From the start, the Bing App (voted #5 of top 100 iPhone apps of 2016 by PC Magazine) has been designed to help you “find” and “do” faster, wherever the information is needed. With best-in-class news search and browse experiences, the Bing app helps you search for the latest news topics, accessible on the Bing homepage, on the search results page, and on the news vertical page.
Building on this great experience, we’re excited to share that the Bing App (for both iOS and Android) now supports AMP, an open-source initiative that makes searching, browsing and reading news even faster.
AMP (short for Accelerated Mobile Pages) are just like any other HTML page, but with a mobile-first approach that is defined and governed by the open-source AMP specification. AMP files take advantage of various technical and architectural approaches that prioritize speed to provide a faster experience for users. Its architecture allows for the development of web pages that are rich in content and yet very optimized and tailored for the mobile space.
As the results are being loaded, the Bing App detects whether the news articles have corresponding AMP pages associated with them. This all happens in the background. In case there are AMP pages associated with the article, we always give preference to downloading the available AMP page from the servers that are closer to the end user, preferably via an AMP cache for a faster experience. In case AMP is not detected, the non-AMP news article is presented to the user. For the non-AMP pages we apply a number of other performance techniques to download and render those pages optimally too. AMP does not impact our ranking algorithms in any way.
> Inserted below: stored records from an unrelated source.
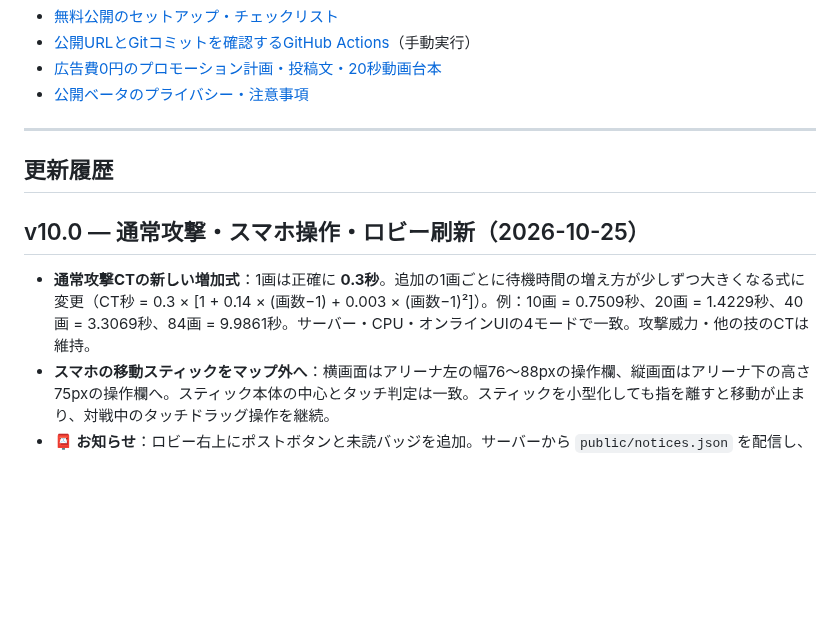
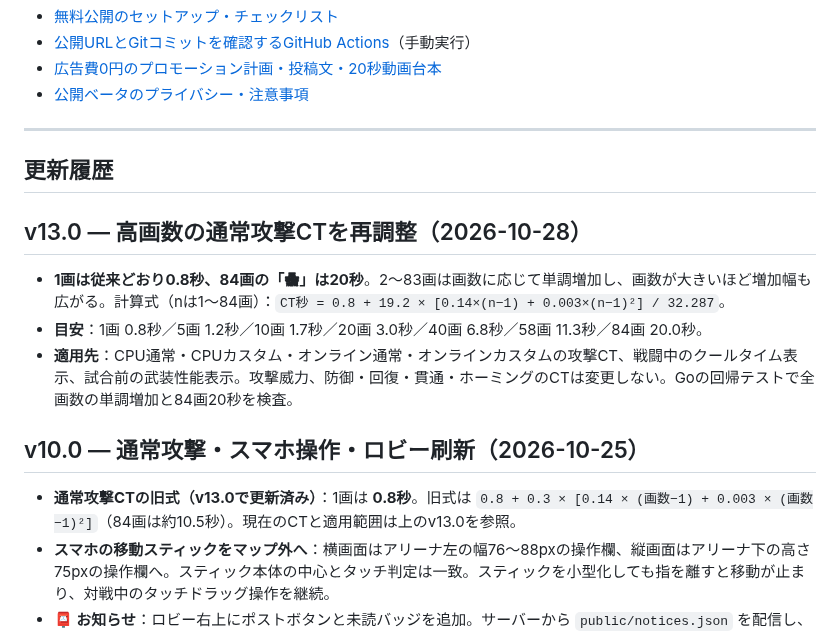
Before and after one commit to youluuz/moji-arms, a Markdown page: README.md, the part around the change. Rendered like a GitHub page; blank space fills up the shorter version.

Commit message:
Document 0.8s–20s normal-attack cooldown curve and correct old notes

```diff
--- a/README.md
+++ b/README.md
@@ -27,9 +27,15 @@
 
 ## 更新履歴
 
+## v13.0 — 高画数の通常攻撃CTを再調整（2026-10-28）
+
+- **1画は従来どおり0.8秒、84画の「𱁬」は20秒**。2〜83画は画数に応じて単調増加し、画数が大きいほど増加幅も広がる。計算式（nは1〜84画）：`CT秒 = 0.8 + 19.2 × [0.14×(n−1) + 0.003×(n−1)²] / 32.287`。
+- **目安**：1画 0.8秒／5画 1.2秒／10画 1.7秒／20画 3.0秒／40画 6.8秒／58画 11.3秒／84画 20.0秒。
+- **適用先**：CPU通常・CPUカスタム・オンライン通常・オンラインカスタムの攻撃CT、戦闘中のクールタイム表示、試合前の武装性能表示。攻撃威力、防御・回復・貫通・ホーミングのCTは変更しない。Goの回帰テストで全画数の単調増加と84画20秒を検査。
+
 ## v10.0 — 通常攻撃・スマホ操作・ロビー刷新（2026-10-25）
 
-- **通常攻撃CTの新しい増加式**：1画は正確に **0.3秒**。追加の1画ごとに待機時間の増え方が少しずつ大きくなる式に変更（CT秒 = 0.3 × [1 + 0.14 × (画数−1) + 0.003 × (画数−1)²]）。例：10画 = 0.7509秒、20画 = 1.4229秒、40画 = 3.3069秒、84画 = 9.9861秒。サーバー・CPU・オンラインUIの4モードで一致。攻撃威力・他の技のCTは維持。
+- **通常攻撃CTの旧式（v13.0で更新済み）**：1画は **0.8秒**。旧式は `0.8 + 0.3 × [0.14 × (画数−1) + 0.003 × (画数−1)²]`（84画は約10.5秒）。現在のCTと適用範囲は上のv13.0を参照。
 - **スマホの移動スティックをマップ外へ**：横画面はアリーナ左の幅76〜88pxの操作欄、縦画面はアリーナ下の高さ75pxの操作欄へ。スティック本体の中心とタッチ判定は一致。スティックを小型化しても指を離すと移動が止まり、対戦中のタッチドラッグ操作を継続。
 - **📮 お知らせ**：ロビー右上にポストボタンと未読バッジを追加。サーバーから `public/notices.json` を配信し、更新情報や「スマホ版は横画面推奨」の案内を表示。ブラウザへの通知権限や外部の有料サービスは不要。お知らせはゲームを開いた際に更新。
 - **ロビー・ルームの見やすさ**：既存のモード選択や装備・試合開始の流れはそのまま、カードや説明文の読みやすさ、スマホの操作サイズを改善。ロビーの出撃ボタンは画面下部に固定し、装備欄をスクロールしても押せる。通知は閉じるボタン・Escキーで終了。
```
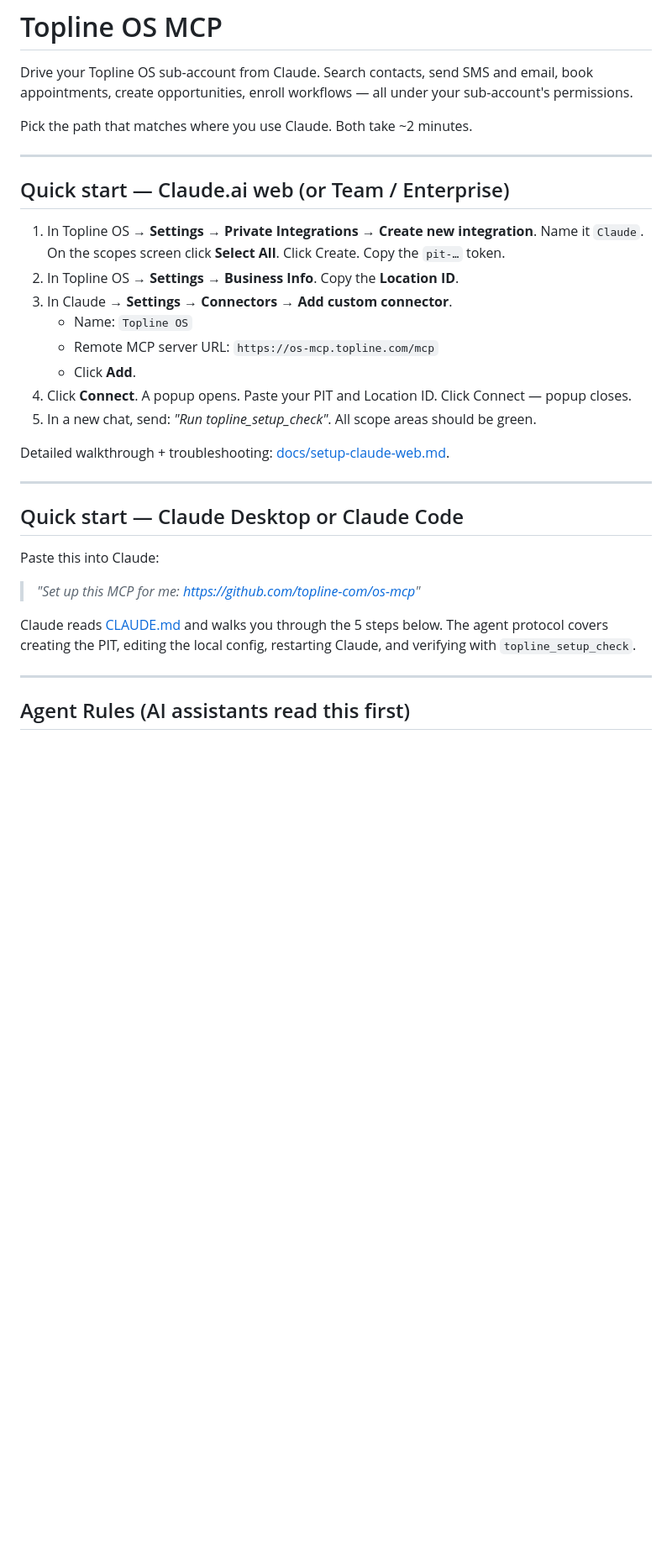
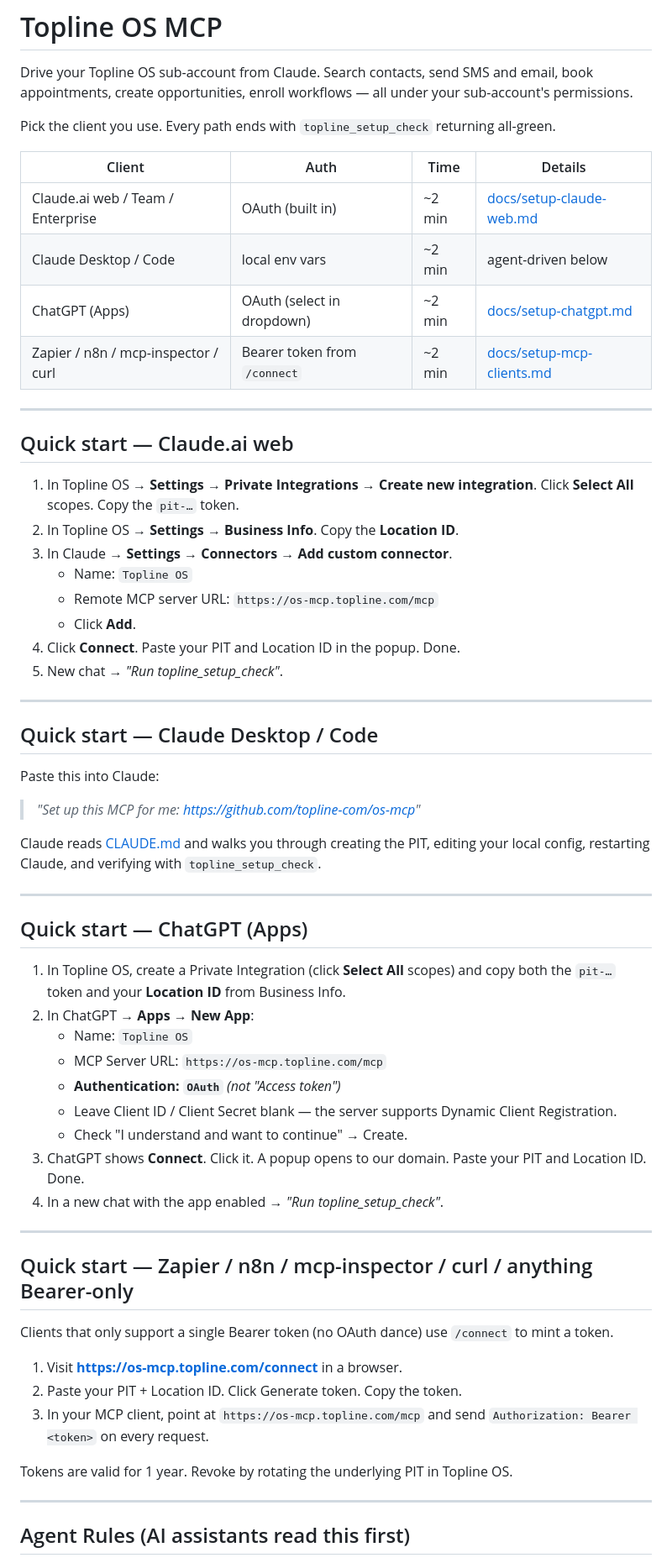
Before and after one commit to Topline-com/os-mcp, a Markdown page: README.md, the part around the change. Shown at 84% size. GitHub-like rendering; blank space fills up the shorter version.

```diff
--- a/README.md
+++ b/README.md
@@ -2,32 +2,63 @@
 
 Drive your Topline OS sub-account from Claude. Search contacts, send SMS and email, book appointments, create opportunities, enroll workflows — all under your sub-account's permissions.
 
-Pick the path that matches where you use Claude. Both take ~2 minutes.
+Pick the client you use. Every path ends with `topline_setup_check` returning all-green.
+
+| Client | Auth | Time | Details |
+|---|---|---|---|
+| Claude.ai web / Team / Enterprise | OAuth (built in) | ~2 min | [docs/setup-claude-web.md](./docs/setup-claude-web.md) |
+| Claude Desktop / Code | local env vars | ~2 min | agent-driven below |
+| ChatGPT (Apps) | OAuth (select in dropdown) | ~2 min | [docs/setup-chatgpt.md](./docs/setup-chatgpt.md) |
+| Zapier / n8n / mcp-inspector / curl | Bearer token from `/connect` | ~2 min | [docs/setup-mcp-clients.md](./docs/setup-mcp-clients.md) |
 
 ---
 
-## Quick start — Claude.ai web (or Team / Enterprise)
+## Quick start — Claude.ai web
 
-1. In Topline OS → **Settings → Private Integrations → Create new integration**. Name it `Claude`. On the scopes screen click **Select All**. Click Create. Copy the `pit-…` token.
+1. In Topline OS → **Settings → Private Integrations → Create new integration**. Click **Select All** scopes. Copy the `pit-…` token.
 2. In Topline OS → **Settings → Business Info**. Copy the **Location ID**.
 3. In Claude → **Settings → Connectors → Add custom connector**.
    - Name: `Topline OS`
    - Remote MCP server URL: `https://os-mcp.topline.com/mcp`
    - Click **Add**.
-4. Click **Connect**. A popup opens. Paste your PIT and Location ID. Click Connect — popup closes.
-5. In a new chat, send: *"Run topline_setup_check"*. All scope areas should be green.
-
-Detailed walkthrough + troubleshooting: [docs/setup-claude-web.md](./docs/setup-claude-web.md).
+4. Click **Connect**. Paste your PIT and Location ID in the popup. Done.
+5. New chat → *"Run topline_setup_check"*.
 
 ---
 
-## Quick start — Claude Desktop or Claude Code
+## Quick start — Claude Desktop / Code
 
 Paste this into Claude:
 
 > *"Set up this MCP for me: https://github.com/topline-com/os-mcp"*
 
-Claude reads [CLAUDE.md](./CLAUDE.md) and walks you through the 5 steps below. The agent protocol covers creating the PIT, editing the local config, restarting Claude, and verifying with `topline_setup_check`.
+Claude reads [CLAUDE.md](./CLAUDE.md) and walks you through creating the PIT, editing your local config, restarting Claude, and verifying with `topline_setup_check`.
+
+---
+
+## Quick start — ChatGPT (Apps)
+
+1. In Topline OS, create a Private Integration (click **Select All** scopes) and copy both the `pit-…` token and your **Location ID** from Business Info.
+2. In ChatGPT → **Apps → New App**:
+   - Name: `Topline OS`
+   - MCP Server URL: `https://os-mcp.topline.com/mcp`
+   - **Authentication: `OAuth`** *(not "Access token")*
+   - Leave Client ID / Client Secret blank — the server supports Dynamic Client Registration.
+   - Check "I understand and want to continue" → Create.
+3. ChatGPT shows **Connect**. Click it. A popup opens to our domain. Paste your PIT and Location ID. Done.
+4. In a new chat with the app enabled → *"Run topline_setup_check"*.
+
+---
+
+## Quick start — Zapier / n8n / mcp-inspector / curl / anything Bearer-only
+
+Clients that only support a single Bearer token (no OAuth dance) use `/connect` to mint a token.
+
+1. Visit **https://os-mcp.topline.com/connect** in a browser.
+2. Paste your PIT + Location ID. Click Generate token. Copy the token.
+3. In your MCP client, point at `https://os-mcp.topline.com/mcp` and send `Authorization: Bearer <token>` on every request.
+
+Tokens are valid for 1 year. Revoke by rotating the underlying PIT in Topline OS.
 
 ---
 
```
Also changed, not shown: docs/setup-chatgpt.md (added, +68 -0 lines), docs/setup-mcp-clients.md (added, +119 -0 lines).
Users will be able to detect the articles that have corresponding AMP pages whenever they see the AMP icon in our iOS app:
“We started experimenting with AMP in our Bing App last May and have noticed that AMP pages load, on average, approximately 80% faster than non-AMP pages” says Marcelo De Barros, Group Engineering Manager in charge of the AMP integration at Bing. “Lighter pages also translate into less data being transferred over the network, requiring less network bandwidth to be downloaded.” Our data has shown a significant increase in AMP adoption by several news publishers, and we’re happy to be collaborating in this open-source effort.
-The Bing Team